First of all, it must be said that, roughly speaking, the following always applies: if you consume more calories than you burn, this leads to more body fat and the opposite applies. However, individual nutrients can have an influence on fat burning.
When you look for "fat burners" you often find capsules with extracts of pepper, green tea, caffeine and also certain fatty acids, namely Omega 3 and conjugated linoleic acid (CLA).
Fatty acids for fat burning?!
Yes, in fact, several studies have found that fatty acids can boost fat burning. In a Norwegian study, obese men were examined for 4 weeks. While one group received increased CLA intake, the second group received a placebo. After just 4 weeks, a significant decrease was demonstrated in the group with increased CLA intake. These results allow us to conclude that CLA has a positive effect on fat burning and thus promotes weight loss. The study concluded:
CLA helps reduce body fat in healthy people who exercise.*
A year-long study also came to astonishing results indicating that CLA and Omega 3 support weight loss and lead to reduced waist circumference and body fat percentage. ( American Journal of Clinical Nutrition )
The fat burner is already included in pasture milk!
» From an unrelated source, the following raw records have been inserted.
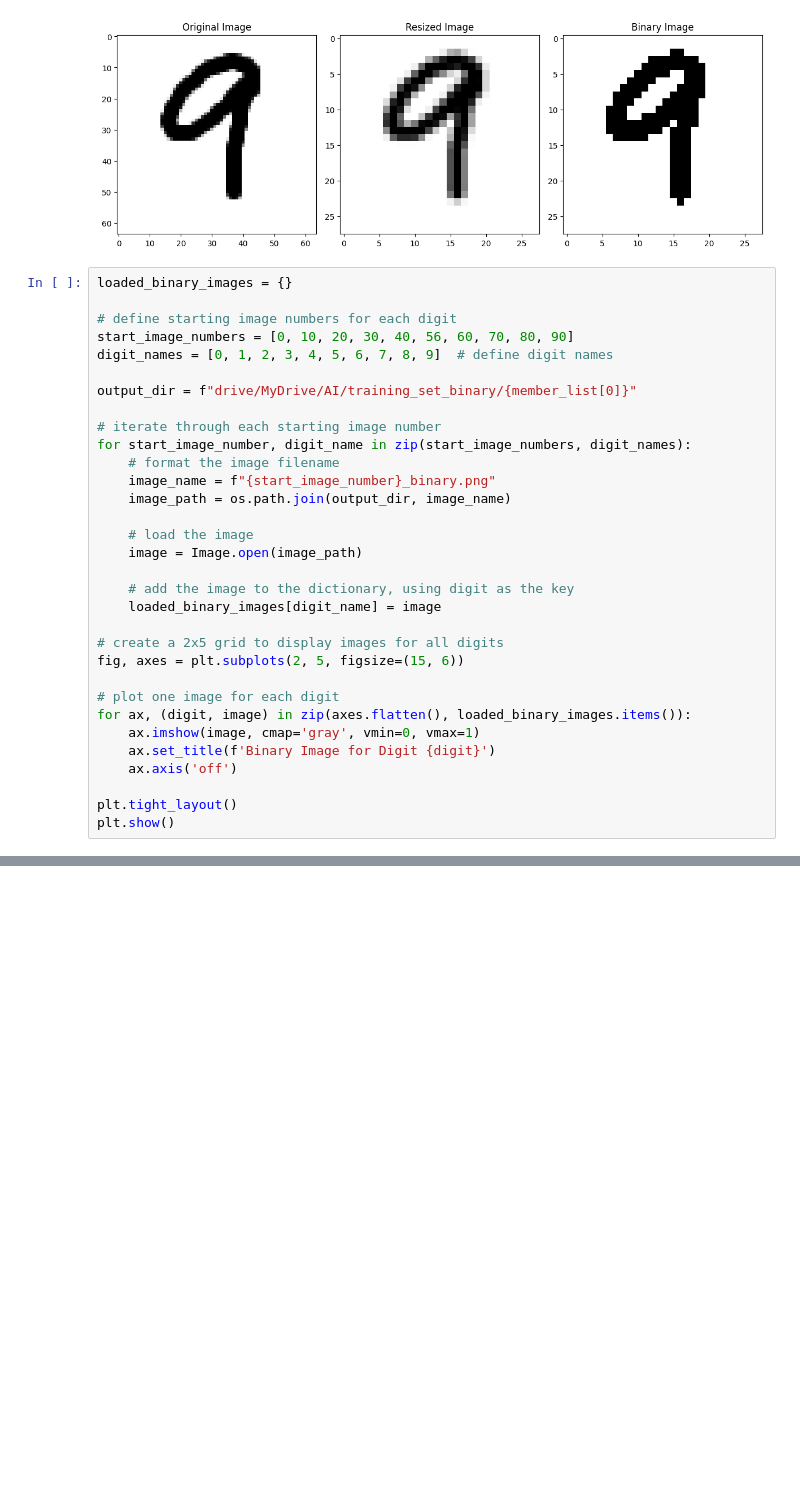
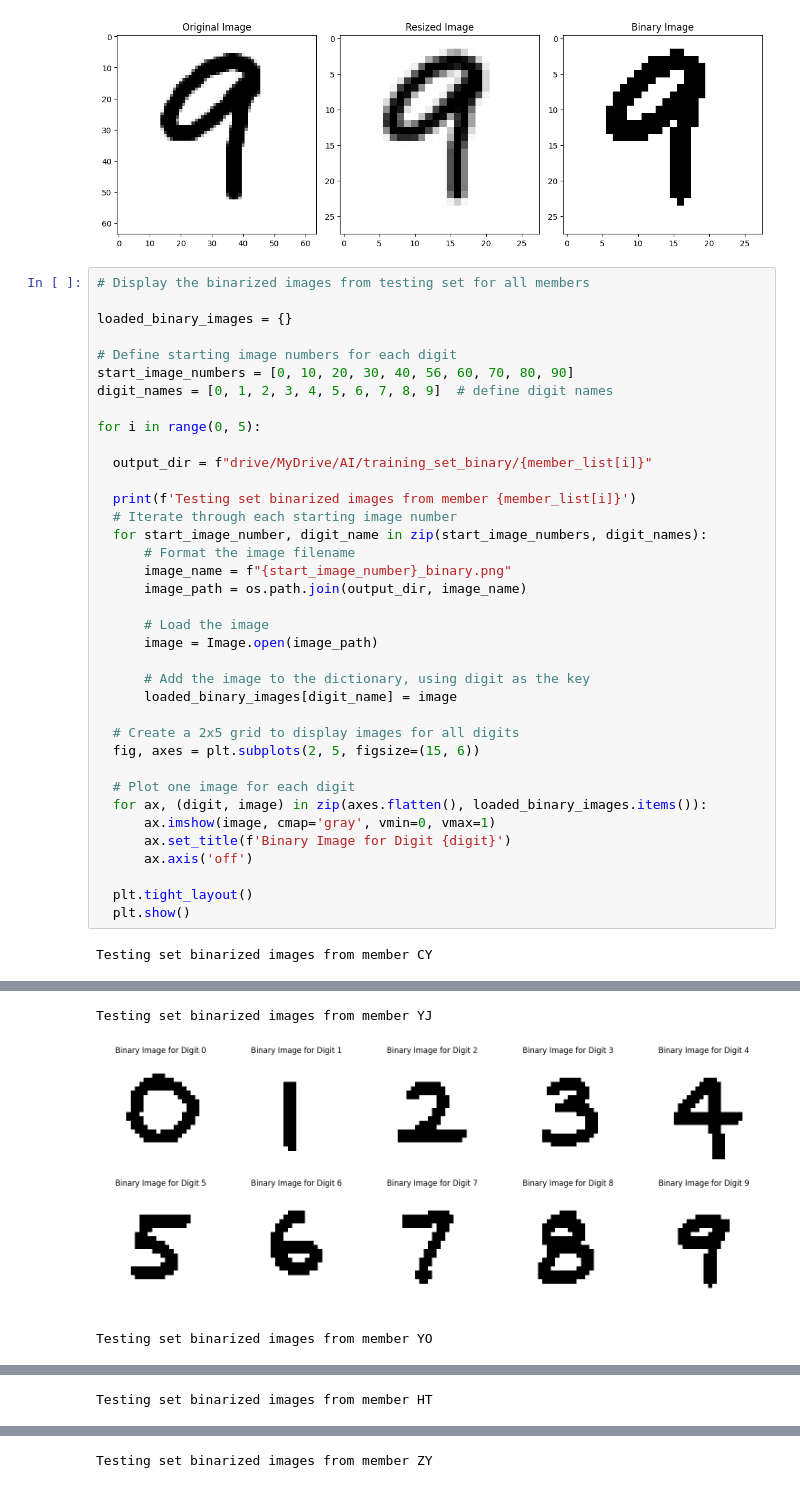
Before and after one commit to ChenChingYen/HandwritingRecognition, a Jupyter notebook: ImagePreprocessing.ipynb, the cells around one changed output, grey strips where cells are left out. Saved outputs shown, nothing was run; the diff lists cells and outputs as text; blank space fills up the shorter version.

Commit message:
preprocessing of training and testing dataset

```diff
--- a/ImagePreprocessing.ipynb
+++ b/ImagePreprocessing.ipynb
@@ -175,36 +186,45 @@ for i in range(0, 100, 10):
 [figure]
 [figure]
 # %%
+# Display the binarized images from testing set for all members
+
 loaded_binary_images = {}
 
-# define starting image numbers for each digit
+# Define starting image numbers for each digit
 start_image_numbers = [0, 10, 20, 30, 40, 56, 60, 70, 80, 90]
 digit_names = [0, 1, 2, 3, 4, 5, 6, 7, 8, 9]  # define digit names
 
-output_dir = f"drive/MyDrive/AI/training_set_binary/{member_list[0]}"
+for i in range(0, 5):
 
-# iterate through each starting image number
-for start_image_number, digit_name in zip(start_image_numbers, digit_names):
-    # format the image filename
-    image_name = f"{start_image_number}_binary.png"
-    image_path = os.path.join(output_dir, image_name)
+  output_dir = f"drive/MyDrive/AI/training_set_binary/{member_list[i]}"
 
-    # load the image
-    image = Image.open(image_path)
+  print(f'Testing set binarized images from member {member_list[i]}')
+  # Iterate through each starting image number
+  for start_image_number, digit_name in zip(start_image_numbers, digit_names):
+      # Format the image filename
+      image_name = f"{start_image_number}_binary.png"
+      image_path = os.path.join(output_dir, image_name)
 
-    # add the image to the dictionary, using digit as the key
-    loaded_binary_images[digit_name] = image
+      # Load the image
+      image = Image.open(image_path)
 
-# create a 2x5 grid to display images for all digits
-fig, axes = plt.subplots(2, 5, figsize=(15, 6))
+      # Add the image to the dictionary, using digit as the key
+      loaded_binary_images[digit_name] = image
 
-# plot one image for each digit
-for ax, (digit, image) in zip(axes.flatten(), loaded_binary_images.items()):
-    ax.imshow(image, cmap='gray', vmin=0, vmax=1)
-    ax.set_title(f'Binary Image for Digit {digit}')
-    ax.axis('off')
+  # Create a 2x5 grid to display images for all digits
+  fig, axes = plt.subplots(2, 5, figsize=(15, 6))
 
-plt.tight_layout()
-plt.show()
+  # Plot one image for each digit
+  for ax, (digit, image) in zip(axes.flatten(), loaded_binary_images.items()):
+      ax.imshow(image, cmap='gray', vmin=0, vmax=1)
+      ax.set_title(f'Binary Image for Digit {digit}')
+      ax.axis('off')
+
+  plt.tight_layout()
+  plt.show()
 # %% [output]
+Testing set binarized images from member CY
 [figure]
+Testing set binarized images from member YJ
+[figure, added]
+Testing set binarized images from member YO
@@ -210,0 +232 @@ plt.show()
+Testing set binarized images from member HT
@@ -210,0 +234 @@ plt.show()
+Testing set binarized images from member ZY
```
Also changed, not shown: parts of 9 cells of this notebook.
Compared to stable farming, the milk from cows on pasture has a significantly higher level of mono- and poly-saturated fatty acids. This particularly affects the content of omega-3 fatty acids and conjugated linoleic acids (CLAs). This is because green fodder contains significantly higher amounts of these fatty acids than grains, grains and other concentrated feed that are fed, especially in German dairy farms.
At Protero we rely on grass-fed milk from Ireland. The full pasture system prevails here, in which the cows live on green pasture almost all year round. Hardly anywhere else do the mild climate and lots of rain create such perfect conditions for the grass. In addition, 80 percent of the agricultural land there is pastureland. While in Germany they often rely on concentrated feed, Irish farmers rely on pasture grass and hay as cheap and natural feed. And that can be proven!
We have subjected our products to an independent laboratory analysis. Conventional milk has an Omega 3 content of 0.5-1.2g per 100g of fat. For organic milk this value is 1-2g and for our kefir and pasture whey it is a whopping 2.2-6.6g as can be seen in the following laboratory analyses.
We had an analysis done on a batch from the summer season and a batch from the winter season. You can see that even in the winter season the value is at least as high as the maximum values for organic milk. Most of the year the cows graze on the pasture for our milk. During this time, the levels of conjugated fatty acids and Omega 3 reach many times those of organic milk.
You will find CLA and Omega 3 in these products: